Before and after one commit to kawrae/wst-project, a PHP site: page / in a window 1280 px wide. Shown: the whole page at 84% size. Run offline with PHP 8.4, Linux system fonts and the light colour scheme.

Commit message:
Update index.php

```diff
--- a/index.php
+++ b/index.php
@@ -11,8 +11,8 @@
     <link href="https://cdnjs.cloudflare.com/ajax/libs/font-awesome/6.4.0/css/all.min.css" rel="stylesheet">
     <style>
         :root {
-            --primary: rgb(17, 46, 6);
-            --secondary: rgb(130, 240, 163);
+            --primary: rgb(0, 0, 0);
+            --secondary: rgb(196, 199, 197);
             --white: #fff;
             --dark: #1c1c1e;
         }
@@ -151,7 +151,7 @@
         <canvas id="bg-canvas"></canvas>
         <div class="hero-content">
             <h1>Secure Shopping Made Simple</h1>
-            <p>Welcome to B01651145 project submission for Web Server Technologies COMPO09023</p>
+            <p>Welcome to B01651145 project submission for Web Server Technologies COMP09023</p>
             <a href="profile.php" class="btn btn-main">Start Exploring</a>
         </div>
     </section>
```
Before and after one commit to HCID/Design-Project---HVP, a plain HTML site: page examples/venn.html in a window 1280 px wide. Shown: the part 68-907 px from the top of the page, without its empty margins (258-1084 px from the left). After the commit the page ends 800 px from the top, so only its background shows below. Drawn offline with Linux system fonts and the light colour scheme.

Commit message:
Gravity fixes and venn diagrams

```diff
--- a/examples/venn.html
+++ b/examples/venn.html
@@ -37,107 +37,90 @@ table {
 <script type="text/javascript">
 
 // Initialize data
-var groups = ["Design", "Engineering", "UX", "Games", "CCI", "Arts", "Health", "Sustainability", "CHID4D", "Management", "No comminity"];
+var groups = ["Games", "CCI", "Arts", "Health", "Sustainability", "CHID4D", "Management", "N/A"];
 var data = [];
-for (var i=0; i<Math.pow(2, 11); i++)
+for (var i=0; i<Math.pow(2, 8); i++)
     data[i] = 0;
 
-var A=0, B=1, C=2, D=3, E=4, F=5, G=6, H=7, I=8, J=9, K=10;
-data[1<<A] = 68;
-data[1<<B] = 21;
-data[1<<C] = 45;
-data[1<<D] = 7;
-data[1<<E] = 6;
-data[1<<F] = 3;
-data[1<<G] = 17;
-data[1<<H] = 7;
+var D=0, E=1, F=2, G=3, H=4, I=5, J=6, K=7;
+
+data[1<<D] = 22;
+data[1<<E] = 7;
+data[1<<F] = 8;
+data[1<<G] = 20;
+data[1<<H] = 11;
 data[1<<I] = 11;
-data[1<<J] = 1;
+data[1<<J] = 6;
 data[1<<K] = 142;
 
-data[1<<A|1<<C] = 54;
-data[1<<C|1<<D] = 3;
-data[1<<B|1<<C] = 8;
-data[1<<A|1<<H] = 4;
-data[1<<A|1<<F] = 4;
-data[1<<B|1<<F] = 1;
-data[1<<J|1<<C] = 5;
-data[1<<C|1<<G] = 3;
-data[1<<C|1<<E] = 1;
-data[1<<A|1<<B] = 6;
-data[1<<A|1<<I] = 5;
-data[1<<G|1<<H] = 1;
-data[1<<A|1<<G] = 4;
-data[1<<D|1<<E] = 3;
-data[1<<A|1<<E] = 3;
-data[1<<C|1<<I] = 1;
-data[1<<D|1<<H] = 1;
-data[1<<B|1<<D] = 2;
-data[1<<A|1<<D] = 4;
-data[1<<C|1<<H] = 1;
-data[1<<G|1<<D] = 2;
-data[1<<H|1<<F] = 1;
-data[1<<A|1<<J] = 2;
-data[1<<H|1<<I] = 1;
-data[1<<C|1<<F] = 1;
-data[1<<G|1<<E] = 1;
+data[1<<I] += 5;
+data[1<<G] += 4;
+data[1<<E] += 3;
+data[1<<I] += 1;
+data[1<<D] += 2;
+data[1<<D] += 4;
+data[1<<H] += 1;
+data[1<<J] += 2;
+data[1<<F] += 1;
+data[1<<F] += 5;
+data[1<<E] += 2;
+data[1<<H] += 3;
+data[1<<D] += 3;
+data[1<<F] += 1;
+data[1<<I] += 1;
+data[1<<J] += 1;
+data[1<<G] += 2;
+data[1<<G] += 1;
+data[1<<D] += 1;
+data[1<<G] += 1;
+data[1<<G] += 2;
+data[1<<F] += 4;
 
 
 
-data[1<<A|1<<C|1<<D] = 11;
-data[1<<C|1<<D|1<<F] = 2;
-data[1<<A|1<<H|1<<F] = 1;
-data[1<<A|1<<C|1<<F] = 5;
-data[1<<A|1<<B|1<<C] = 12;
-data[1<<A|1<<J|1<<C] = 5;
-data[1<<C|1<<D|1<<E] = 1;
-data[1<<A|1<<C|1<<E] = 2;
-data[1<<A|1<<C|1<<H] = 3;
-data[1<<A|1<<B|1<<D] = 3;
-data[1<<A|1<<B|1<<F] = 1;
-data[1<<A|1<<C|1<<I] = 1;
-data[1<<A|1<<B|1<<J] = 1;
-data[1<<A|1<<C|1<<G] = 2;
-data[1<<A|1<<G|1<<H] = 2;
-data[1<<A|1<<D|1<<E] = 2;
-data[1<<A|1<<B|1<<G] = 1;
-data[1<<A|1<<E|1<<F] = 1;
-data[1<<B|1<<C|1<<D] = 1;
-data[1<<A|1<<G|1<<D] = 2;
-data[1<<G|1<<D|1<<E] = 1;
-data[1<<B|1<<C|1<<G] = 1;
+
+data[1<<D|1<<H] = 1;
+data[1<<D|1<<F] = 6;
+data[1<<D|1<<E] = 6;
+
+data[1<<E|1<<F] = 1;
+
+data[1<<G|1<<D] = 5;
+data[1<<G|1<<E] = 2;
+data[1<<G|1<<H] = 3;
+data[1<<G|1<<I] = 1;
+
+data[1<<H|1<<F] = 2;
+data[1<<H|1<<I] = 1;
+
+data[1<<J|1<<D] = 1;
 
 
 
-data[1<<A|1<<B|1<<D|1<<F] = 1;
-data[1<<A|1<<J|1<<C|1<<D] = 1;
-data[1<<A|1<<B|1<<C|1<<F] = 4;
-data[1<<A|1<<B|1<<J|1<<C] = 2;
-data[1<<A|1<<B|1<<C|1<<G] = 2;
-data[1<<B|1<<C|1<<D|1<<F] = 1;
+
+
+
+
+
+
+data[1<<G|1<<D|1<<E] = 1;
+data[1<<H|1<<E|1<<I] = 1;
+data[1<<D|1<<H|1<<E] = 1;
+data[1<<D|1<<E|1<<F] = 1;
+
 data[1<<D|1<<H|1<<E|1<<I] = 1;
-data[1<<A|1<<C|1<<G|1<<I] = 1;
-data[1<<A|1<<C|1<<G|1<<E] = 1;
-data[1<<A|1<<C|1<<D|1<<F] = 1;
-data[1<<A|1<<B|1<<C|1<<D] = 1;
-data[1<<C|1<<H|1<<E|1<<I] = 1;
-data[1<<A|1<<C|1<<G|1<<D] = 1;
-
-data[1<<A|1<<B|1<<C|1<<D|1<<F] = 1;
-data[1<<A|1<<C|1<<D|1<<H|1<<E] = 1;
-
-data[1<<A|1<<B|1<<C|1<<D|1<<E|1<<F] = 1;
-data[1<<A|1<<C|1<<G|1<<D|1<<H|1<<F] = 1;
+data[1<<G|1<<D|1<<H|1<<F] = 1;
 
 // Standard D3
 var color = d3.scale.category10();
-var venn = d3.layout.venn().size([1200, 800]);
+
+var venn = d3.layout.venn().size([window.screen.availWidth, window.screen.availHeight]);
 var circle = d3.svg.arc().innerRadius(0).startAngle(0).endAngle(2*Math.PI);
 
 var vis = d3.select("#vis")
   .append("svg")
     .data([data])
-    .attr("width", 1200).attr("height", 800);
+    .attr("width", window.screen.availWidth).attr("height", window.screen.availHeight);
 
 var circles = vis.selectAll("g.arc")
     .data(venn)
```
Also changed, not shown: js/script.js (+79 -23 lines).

(What the task requires) Your reply should be one number: how many lines in this listing contain the string "size".

(Expected output) 3